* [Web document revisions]
──────────
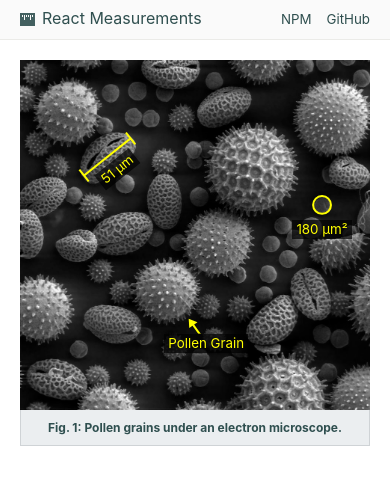
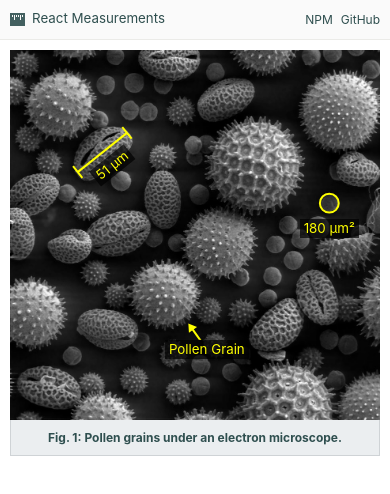
Before and after one commit to rmfisher/react-measurements, a React app: page / in a window 390 px wide. Built offline with nearby package versions, Linux system fonts and the light colour scheme.

Commit message:
Styling tweaks for small screen sizes

```diff
--- a/src/demo/components/MeasurementApp.css
+++ b/src/demo/components/MeasurementApp.css
@@ -85,3 +85,9 @@ img {
     max-width: 600px;
   }
 }
+
+@media all and (max-width: 400px) {
+  .content {
+    padding: 10px;
+  }
+}
--- a/src/demo/components/TitleBar.css
+++ b/src/demo/components/TitleBar.css
@@ -50,7 +50,11 @@
   text-decoration: underline;
 }
 
-@media all and (max-width: 350px) {
+@media all and (max-width: 400px) {
+  .title-bar-background {
+    padding: 12px 10px;
+  }
+
   .title-text {
     font-size: 10pt;
   }
@@ -60,6 +64,6 @@
   }
 
   .title-links a {
-    margin-left: 10px;
+    margin-left: 8px;
   }
 }
```
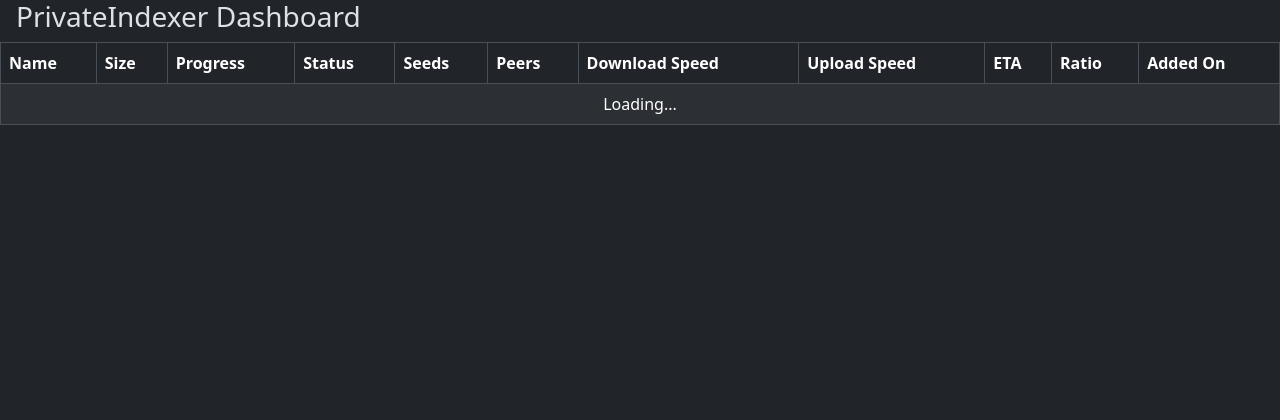
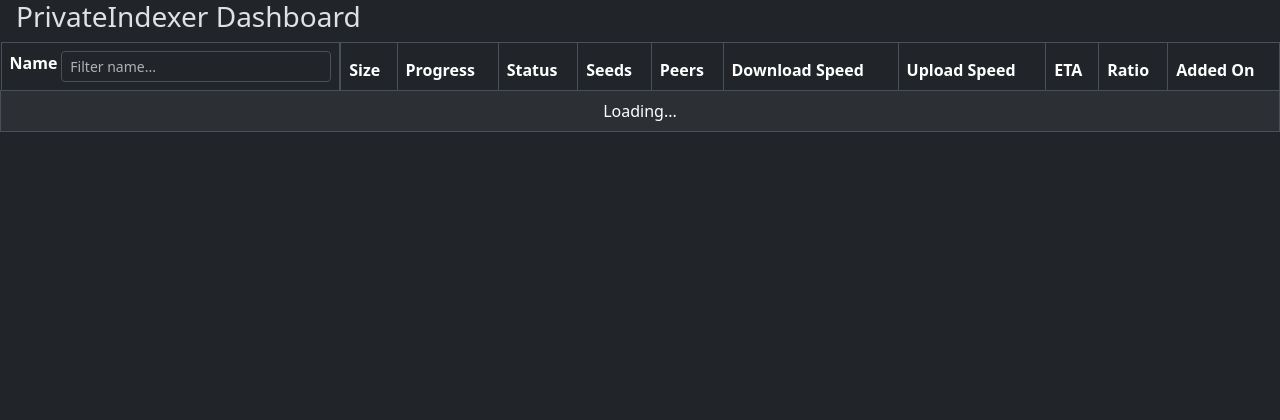
Before and after one commit to HumeHouse/privateindexer-client, a Python web app: template src/templates/dashboard.html in a window 1280 px wide. Shown: the top 420 px of the page. Run offline with Jinja, Linux system fonts and the light colour scheme; the template is opened without the code that fills it, so the values that code supplies are empty; some libraries are stand-ins or nearby versions.

Commit message:
feat: GUI torrent filtering logic

```diff
--- a/src/templates/dashboard.html
+++ b/src/templates/dashboard.html
@@ -87,7 +87,11 @@
         <table class="table table-striped table-bordered table-hover">
             <thead>
             <tr>
-                <th>Name</th>
+                <th class="d-flex">
+                    Name
+                    <input type="text" id="filter-name" class="ms-1 form-control form-control-sm"
+                           placeholder="Filter name...">
+                </th>
                 <th>Size</th>
                 <th>Progress</th>
                 <th>Status</th>
@@ -151,6 +155,20 @@
     let selectedTorrentId = null;
 
     $(document).ready(() => fetchTorrents());
+    $(document).ready(() => {
+        fetchTorrents();
+        $('#filter-name').on('input', applyNameFilter);
+    });
+
+    function applyNameFilter() {
+        const filter = $('#filter-name').val().toLowerCase();
+        $('#torrents-container tr').each(function () {
+            const nameCell = $(this).find('td').first();
+            if (!nameCell.length) return;
+            const nameText = nameCell.text().toLowerCase();
+            $(this).toggleClass("d-none", !nameText.includes(filter));
+        });
+    }
 
     function fetchTorrents() {
         fetch("/dashboard/torrents")
@@ -163,6 +181,21 @@
                 }
             })
             .catch(e => console.error("Error fetching torrents:", e));
+    async function fetchTorrents() {
+        try {
+            const r = await fetch("/dashboard/torrents");
+            const data = await r.json();
+
+            renderTable(data);
+
+            // update selected torrent info panel
+            if (selectedTorrentId) {
+                const updatedTorrent = data.find(t => t["infohash_v1"] === selectedTorrentId);
+                if (updatedTorrent) populateInfoPanel(updatedTorrent);
+            }
+        } catch (e) {
+            console.error("Error fetching torrents:", e);
+        }
 
         setTimeout(fetchTorrents, 5000);
     }
@@ -186,6 +219,7 @@
 
     function renderTable(torrents) {
         const $tbody = $("#torrents-container");
+        const filter = $('#filter-name').val().toLowerCase() || '';
         $tbody.empty();
         if (!torrents || torrents.length === 0) {
             $tbody.append(`<tr><td colspan="11" class="text-center">No torrents</td></tr>`);
@@ -198,20 +232,28 @@
 
             const selectedClass = torrent["infohash_v1"] === selectedTorrentId ? "selected-row" : "";
 
-            const row = `<tr class="${selectedClass}" data-infohash="${torrent["infohash_v1"]}">
+            const row = $(`<tr class="${selectedClass}" data-infohash="${torrent["infohash_v1"]}"></tr>`);
+
+            row.toggleClass("d-none", !torrent["name"].toLowerCase().includes(filter));
+
+            row.html(`
                 <td>${torrent["name"]}</td>
                 <td>${formatBytes(torrent["size"])}</td>
                 <td>
                     <div class="progress" style="height:1.5rem;">
-                <div class="progress-bar bg-success" role="progressbar" style="width:${progress}%"
+                        <div class="progress-bar bg-success" role="progressbar" style="width: ${progress}%"
                              aria-valuenow="${progress}" aria-valuemin="0" aria-valuemax="100">${progress}%</div>
                     </div>
                 </td>
-            <td class="${rowClass}">${torrent["state"]}</td><td>${torrent["num_seeds"]}</td><td>${torrent["num_leechs"]}</td>
-            <td>${formatSpeed(torrent["dlspeed"])}</td><td>${formatSpeed(torrent["upspeed"])}</td>
-            <td>${formatTime(torrent["eta"])}</td><td>${torrent["ratio"].toFixed(2)}</td>
+                <td class="${rowClass}">${torrent["state"]}</td>
+                <td>${torrent["num_seeds"]}</td>
+                <td>${torrent["num_leechs"]}</td>
+                <td>${formatSpeed(torrent["dlspeed"])}</td>
+                <td>${formatSpeed(torrent["upspeed"])}</td>
+                <td>${formatTime(torrent["eta"])}</td>
+                <td>${torrent["ratio"].toFixed(2)}</td>
                 <td>${new Date(torrent["added_on"] * 1000).toLocaleString()}</td>
-        </tr>`;
+            `);
 
             $tbody.append(row);
 
```
Lines whose indentation alone changed are shown as unchanged.
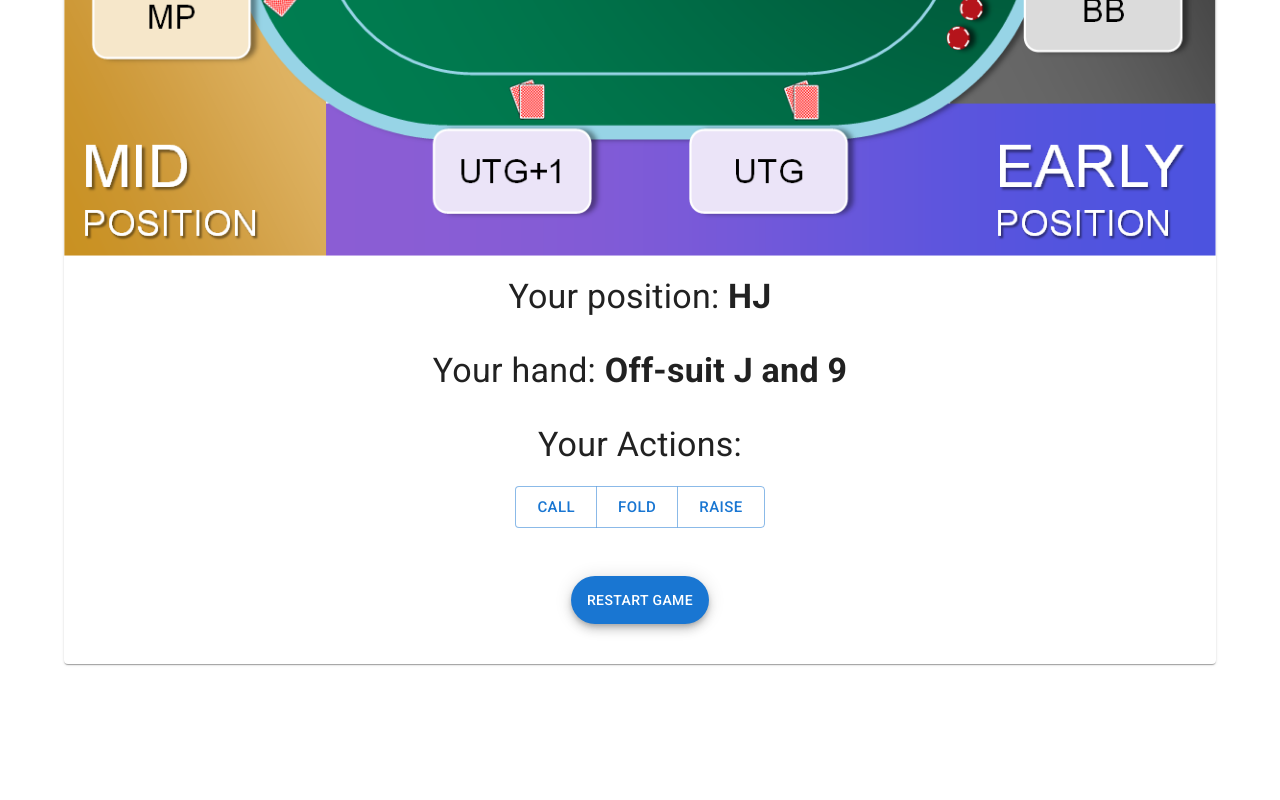
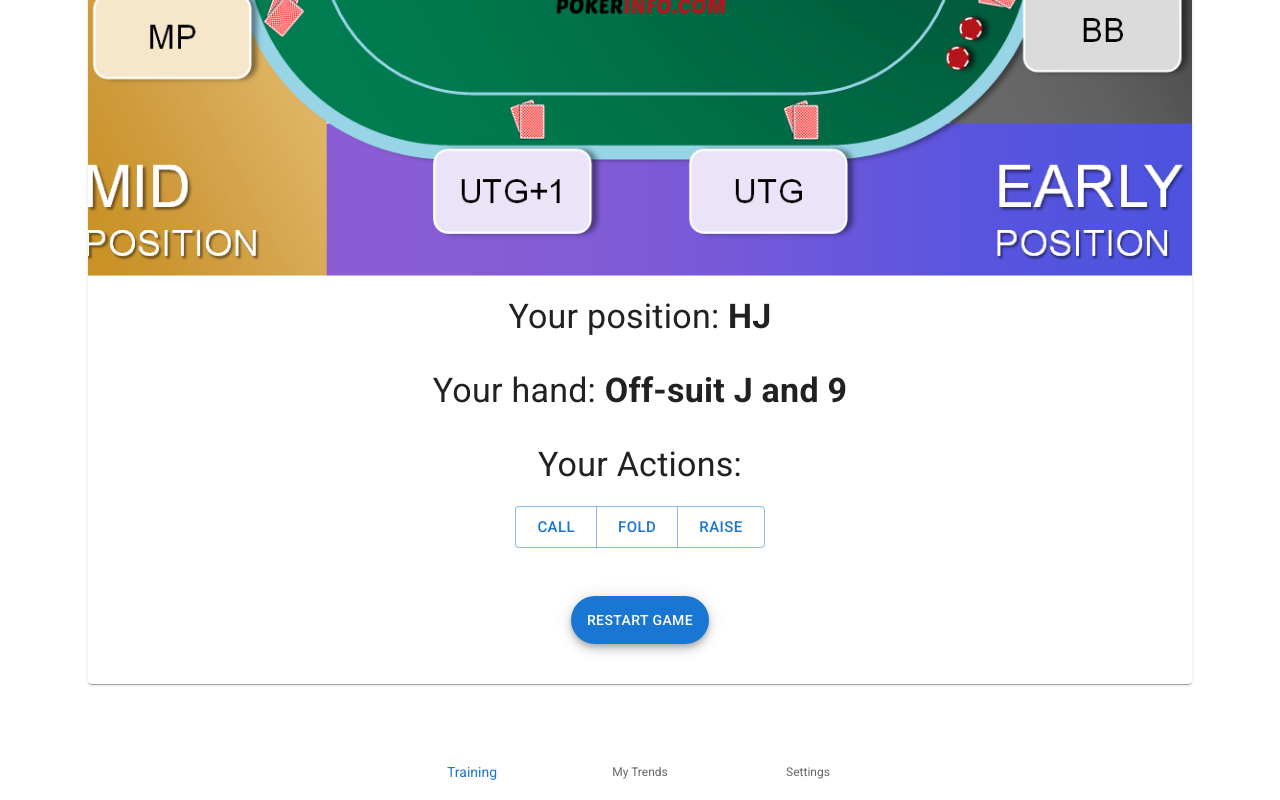
Before and after one commit to theoneandonlyferrisli/preflop_trainer, a React (Create React App) app in the folder preflop-web-react/: page / in a window 1280 px wide. Shown: the part 537-1337 px from the top of the page. Before the commit the page ends 1221 px from the top, so only its background shows below. Built offline with nearby package versions, Linux system fonts and the light colour scheme.

Commit message:
Added bottom navigation.

```diff
--- /dev/null
+++ b/package.json
@@ -0,0 +1,6 @@
+{
+  "dependencies": {
+    "@mui/icons-material": "^5.3.0",
+    "@mui/material": "^5.3.0"
+  }
+}
--- a/preflop-web-react/src/components/app/App.js
+++ b/preflop-web-react/src/components/app/App.js
@@ -3,7 +3,7 @@ import Button from '@mui/material/Button';
 import ButtonGroup from '@mui/material/ButtonGroup';
 import { Container } from '@mui/material';
 import Fab from '@mui/material/Fab';
-import { useState } from 'react';
+import React, { useState, useEffect } from 'react';
 
 import List from '@mui/material/List';
 import ListItem from '@mui/material/ListItem';
@@ -16,6 +16,10 @@ import CardActions from '@mui/material/CardActions';
 import CardContent from '@mui/material/CardContent';
 import CardMedia from '@mui/material/CardMedia';
 
+import Box from '@mui/material/Box';
+import BottomNavigation from '@mui/material/BottomNavigation';
+import BottomNavigationAction from '@mui/material/BottomNavigationAction';
+
 import Typography from '@mui/material/Typography';
 
 import './App.css';
@@ -26,6 +30,12 @@ import '@fontsource/roboto/400.css';
 import '@fontsource/roboto/500.css';
 import '@fontsource/roboto/700.css';
 
+/* Icons */
+import FolderIcon from '@mui/icons-material/Folder';
+import RestoreIcon from '@mui/icons-material/Restore';
+import FavoriteIcon from '@mui/icons-material/Favorite';
+import LocationOnIcon from '@mui/icons-material/LocationOn';
+
 const positions = ['UTG', 'HJ', 'CO', 'BTN', 'SB', 'BB'];
 const hands = ['A', '2', '3', '4', '5', '6', '7', '8', '9', '10', 'J', 'Q', 'K'];
 const suited = ['Suited', 'Off-suit'];
@@ -35,7 +45,53 @@ const getRandomPosition = () => getRandomItemFromList(positions);
 const getRandomHand = () => getRandomItemFromList(suited) + ' ' + getRandomItemFromList(hands) + ' and ' + getRandomItemFromList(hands);
 
 export default function App() {
-    return <Game />;
+
+    return (
+        <MainUiHolder />
+    );
+}
+
+function MainUiHolder() {
+    const [value, setValue] = useState(0);
+    const [currentUI, setCurrentUI] = useState(<Game />);    // Default to game page
+
+    useEffect(() => {
+        if (value === 0) {
+            setCurrentUI(<Game />);
+            console.log("Set UI to <Game />!");
+        } else if (value === 1) {
+            setCurrentUI(<HistoricalTrends />);
+            console.log("Set UI to Historical!");
+        } else {
+            setCurrentUI(<Settings />);
+            console.log("Set UI to Settings!");
+        }
+    }, [value]);
+
+    return (
+        <Container className="game">
+            <Typography gutterBottom variant='h2' component='div'>
+                Welcome to Preflop Trainer v0.0.1!
+            </Typography>
+            <br />
+            <br />
+            {currentUI}
+            <br />
+            <br />
+            <Box>
+                <BottomNavigation
+                    showLabels
+                    value={value}
+                    onChange={(event, newValue) => {
+                        setValue(newValue);
+                }}>
+                    <BottomNavigationAction label="Training" />
+                    <BottomNavigationAction label="My Trends" />
+                    <BottomNavigationAction label="Settings" />
+                </BottomNavigation>
+            </Box>
+        </Container>
+    );
 }
 
 function Game() {
@@ -50,10 +106,6 @@ function Game() {
         <Container className='game'>
             {console.log('message: ' + gameState.message + '; pos: ' + gameState.playerPosition + '; hand: ' + gameState.hand)}
             <Card sx={{ maxWidth:1500 }}>
-                <Typography gutterBottom variant='h2' component='div'>
-                    Welcome to Preflop Trainer v0.0.1!
-                </Typography>
-                <br />
                 <CardMedia
                     component="img"
                     height="680"
@@ -104,18 +156,6 @@ function Game() {
                                 isDisabled={gameState.actionButtonsDisabled}
                                 gameStateSetter={setGameState}
                             />
-                            {/*<Button variant='outlined' size='large' disabled={gameState.actionButtonsDisabled} onClick={() => {
-                                setGameState(
-                                    (currentState) => {
-                                        return {
-                                            playerPosition: currentState.playerPosition,
-                                            hand: currentState.hand,
-                                            message: 'Congrats! You won by raising! :)',
-                                            actionButtonsDisabled: true,
-                                        };
-                                    }
-                                );
-                            }}>Raise</Button>*/}
                         </ButtonGroup>
                     </Container>
                 </CardActions>
@@ -229,3 +269,19 @@ function RaiseAction({ betSizes, isDisabled, gameStateSetter }) {
         </div>
     );
 }
+
+function HistoricalTrends() {
+    return (
+        <Typography gutterBottom variant='h4' component='div'>
+            {"This is user's historical trend data. Probably some fancy charts here."}
+        </Typography>
+    );
+}
+
+function Settings() {
+    return (
+        <Typography gutterBottom variant='h4' component='div'>
+            {"This is the app setting page where the user will be able to configure how they'd like to play the game."}
+        </Typography>
+    );
+}
```
Also changed, not shown: 2 other files (tests, documents, lock files or other folders).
──────────
* [Exercise directions] In the entries above, identify every line with the string "dashboard".

* [Solution below]
Before and after one commit to HumeHouse/privateindexer-client, a Python web app: template src/templates/dashboard.html in a window 1280 px wide. Shown: the top 420 px of the page. Run offline with Jinja, Linux system fonts and the light colour scheme; the template is opened without the code that fills it, so the values that code supplies are empty; some libraries are stand-ins or nearby versions.
--- a/src/templates/dashboard.html
+++ b/src/templates/dashboard.html
         fetch("/dashboard/torrents")
+            const r = await fetch("/dashboard/torrents");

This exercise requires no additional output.